RECORDS FOR THE TASK Start Marker

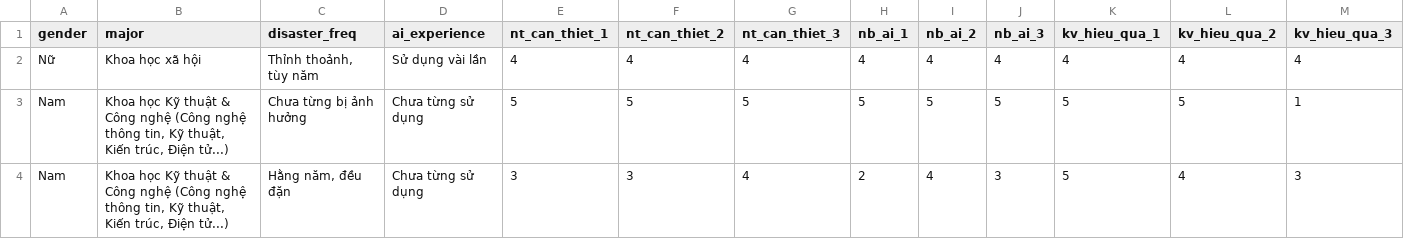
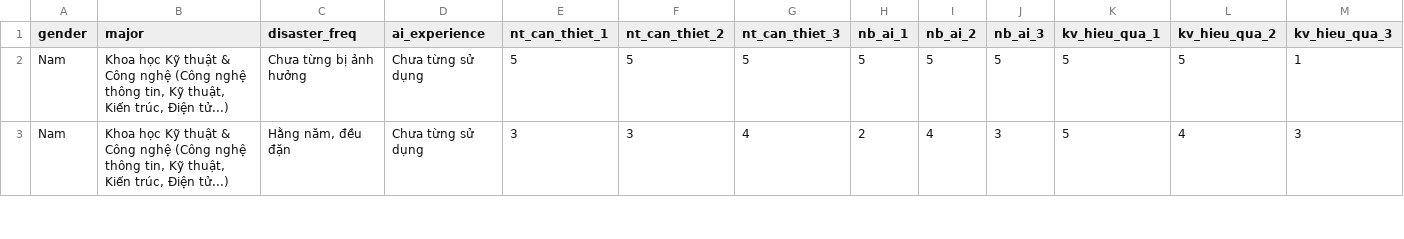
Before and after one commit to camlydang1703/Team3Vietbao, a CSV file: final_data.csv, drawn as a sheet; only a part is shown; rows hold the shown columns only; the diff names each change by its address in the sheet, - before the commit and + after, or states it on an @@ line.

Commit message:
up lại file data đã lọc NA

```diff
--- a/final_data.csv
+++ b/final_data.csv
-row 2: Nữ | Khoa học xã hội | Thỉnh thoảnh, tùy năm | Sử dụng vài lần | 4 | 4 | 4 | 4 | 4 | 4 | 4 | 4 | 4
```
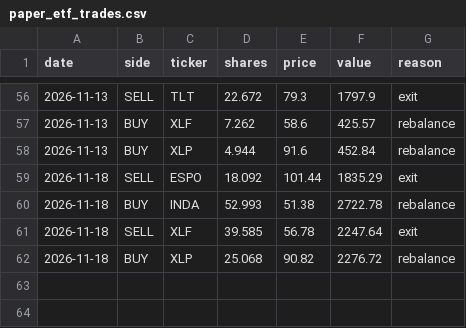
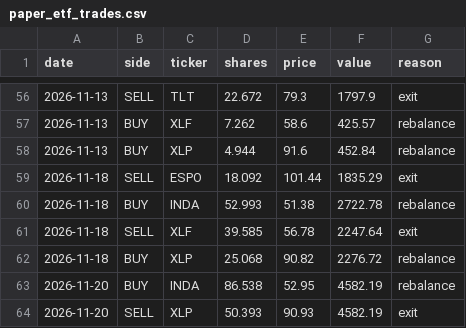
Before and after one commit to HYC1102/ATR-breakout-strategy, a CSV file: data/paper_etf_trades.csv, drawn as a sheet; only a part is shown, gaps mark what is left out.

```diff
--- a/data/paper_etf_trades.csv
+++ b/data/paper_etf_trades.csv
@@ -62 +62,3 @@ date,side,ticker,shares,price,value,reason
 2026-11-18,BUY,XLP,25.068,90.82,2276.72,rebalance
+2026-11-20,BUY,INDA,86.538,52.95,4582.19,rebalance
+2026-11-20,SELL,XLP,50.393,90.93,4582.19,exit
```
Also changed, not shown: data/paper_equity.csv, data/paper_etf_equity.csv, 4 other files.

RECORDS FOR THE TASK End Marker

Strip out the pictures and repeat the listing above exactly.

Before and after one commit to camlydang1703/Team3Vietbao, a CSV file: final_data.csv, drawn as a sheet; only a part is shown; rows hold the shown columns only; the diff names each change by its address in the sheet, - before the commit and + after, or states it on an @@ line.

Commit message:
up lại file data đã lọc NA

```diff
--- a/final_data.csv
+++ b/final_data.csv
-row 2: Nữ | Khoa học xã hội | Thỉnh thoảnh, tùy năm | Sử dụng vài lần | 4 | 4 | 4 | 4 | 4 | 4 | 4 | 4 | 4
```
Before and after one commit to HYC1102/ATR-breakout-strategy, a CSV file: data/paper_etf_trades.csv, drawn as a sheet; only a part is shown, gaps mark what is left out.

```diff
--- a/data/paper_etf_trades.csv
+++ b/data/paper_etf_trades.csv
@@ -62 +62,3 @@ date,side,ticker,shares,price,value,reason
 2026-11-18,BUY,XLP,25.068,90.82,2276.72,rebalance
+2026-11-20,BUY,INDA,86.538,52.95,4582.19,rebalance
+2026-11-20,SELL,XLP,50.393,90.93,4582.19,exit
```
Also changed, not shown: data/paper_equity.csv, data/paper_etf_equity.csv, 4 other files.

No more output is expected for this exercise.